Volunteer to help with adoption and use
The history of collaboration and social tools is littered with good tools that never gained sufficient traction in organisations. Embraced by early adopters, and used heavily within a few pockets, these tools didn’t break into the mainstream staff population.
While Slack is lovely in design, and frictionless in use, it is destined for the same trajectory if a hands-off approach is taken.
This is not about controlling or managing Slack (or any other collaboration tool). It’s about taking a purposeful approach that has clear objectives, and a concrete set of actions to achieve them.
As we’ve flagged in our digital workplace presentations, adoption and use is an opportunity for the intranet team. This is an area where we already have good expertise, and IT is often uncomfortable with the level of business and user engagement required.
Start simple, by offering to write some intranet news items about Slack. Then offer to pull together some simple training videos and supporting material. Then push onwards to deliver a comprehensive approach to adoption and use.
Go big on integration
Integration is one of the big selling points for Slack, and there are a heap of enterprise systems that are begging to be integrated.
Tools such as SAP and Salesforce generate a huge number of notifications and tasks. These are often hidden away in dashboard views, or cluttering email inboxes.

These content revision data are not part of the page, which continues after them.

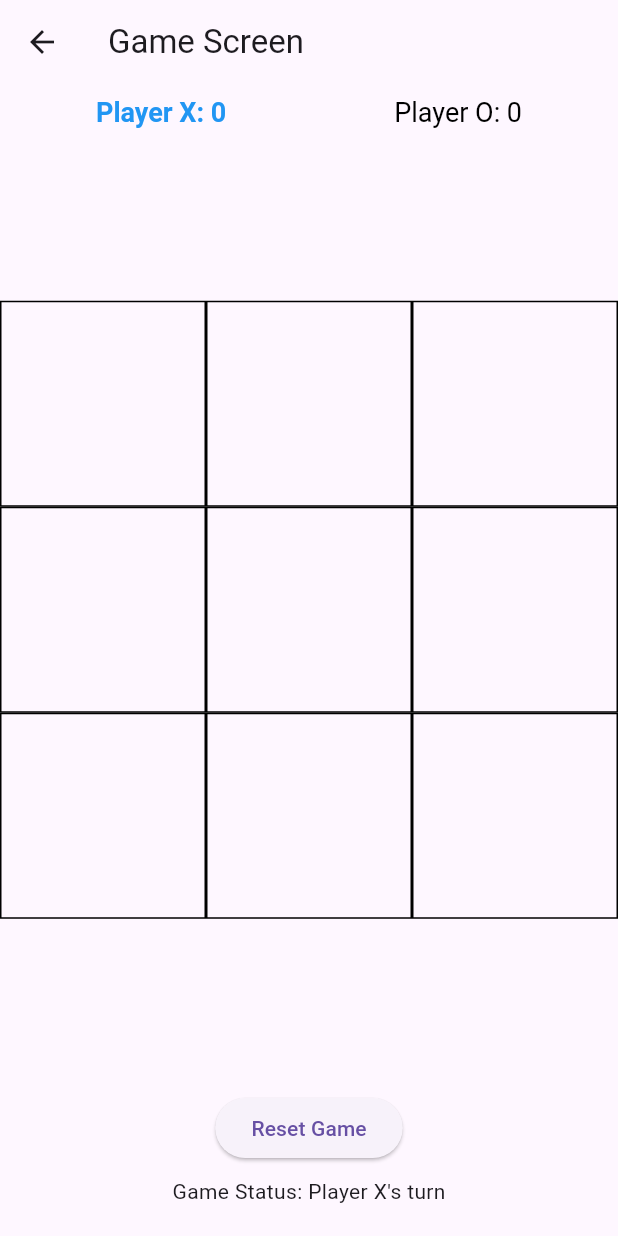
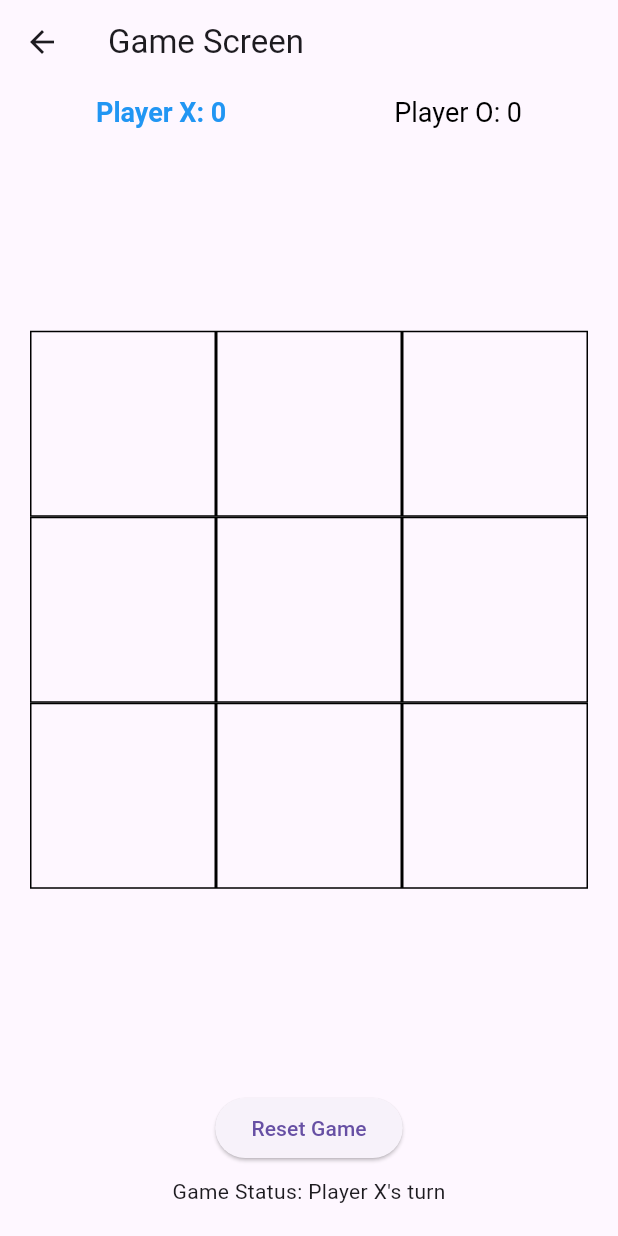
Before and after one commit to anenepeter/tic_tac_toe_flutter, a Flutter app: the GameScreen screen opened by its route, on a phone screen of 412 x 824 dp. Run offline on Flutter 3.47's test engine with Material 3 defaults, Android fonts, the phone set to English and light mode, and no system bars; our stand-ins replace shared_preferences; accounts and stored records are empty.

Commit message:
Prevent player from making a move before AI in single-player mode, add padding to GameBoard, and enhance move validation logic

```diff
--- a/lib/providers/game_provider.dart
+++ b/lib/providers/game_provider.dart
@@ -43,6 +43,7 @@ class GameProvider extends ChangeNotifier {
 
   void makeMove(int row, int col) {
     if (_isGameOver || !_gameService.validateMove(_board, row, col)) return;
+    if (_gameMode == 'single_player' && _currentPlayer == 'O') return; // Prevent user from playing before AI
 
     // Make player move
     _board[row][col] = _currentPlayer;
--- a/lib/screens/game_screen.dart
+++ b/lib/screens/game_screen.dart
@@ -46,9 +46,12 @@ class GameScreen extends StatelessWidget {
           ),
           Expanded(
             child: Center(
-              child: Consumer<GameProvider>(
-                builder: (context, gameProvider, _) => GameBoard(),
-              ), // GameBoard widget now wrapped with Consumer
+              child: Padding(
+                padding: const EdgeInsets.symmetric(horizontal: 20.0), // Add horizontal padding
+                child: Consumer<GameProvider>(
+                  builder: (context, gameProvider, _) => GameBoard(),
+                ), // GameBoard widget now wrapped with Consumer and Padding
+              ),
             ),
           ),
           Padding(
--- a/lib/widgets/game_cell.dart
+++ b/lib/widgets/game_cell.dart
@@ -20,9 +20,10 @@ class GameCell extends StatelessWidget {
       onTap: onTap,
       child: AnimatedContainer(
         duration: const Duration(milliseconds: 500),
+        transform: isWinningCell ? Matrix4.diagonal3Values(1.2, 1.2, 1.0) : Matrix4.identity(), // Scale winning cell
         decoration: BoxDecoration(
           color: isWinningCell ? Colors.yellow[200] : Colors.transparent, // Highlight winning cell
-          border: Border.all(),
+          border: Border.all(color: isWinningCell ? Colors.orange : Colors.black), // Change border color
         ),
         child: Center(
           child: Text(value), // Display cell content (X or O)
```
Also changed, not shown: lib/services/game_service.dart (+5 -2 lines).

Frontline business systems (project management, financial systems, etc) are similarly in need of a better channel to reach all staff.
There is a digital workplace opportunity to drive integration with these tools.
Explicitly include it on your emerging digital workplace strategy, and then play “matchmaker” between IT and business system owners. This will strengthen the role of the digital workplace strategy, positioning it as a bridge between technology, business and staff.
There is a natural hesitation when new tools arrive: will they make a difference? will they last? should we wait or jump in?
The future of Slack is unclear. While it has huge momentum now, will it even be around in five years?
It doesn’t matter. Done well, embracing Slack will strengthen the intranet and digital workplace.
Fundamentally, the technology itself is irrelevant. It’s the focus on the user, adoption and the business that will deliver value. By exploiting enthusiasm for Slack, intranet and digital workplace teams can get new buy-in to solve long-standing problems. All the while, reinforcing the relevance and value of the team.
In short, there’s little to lose, and everything to gain. So get stuck in, and make Slack something of value — for staff and the business — beyond just the next new thing.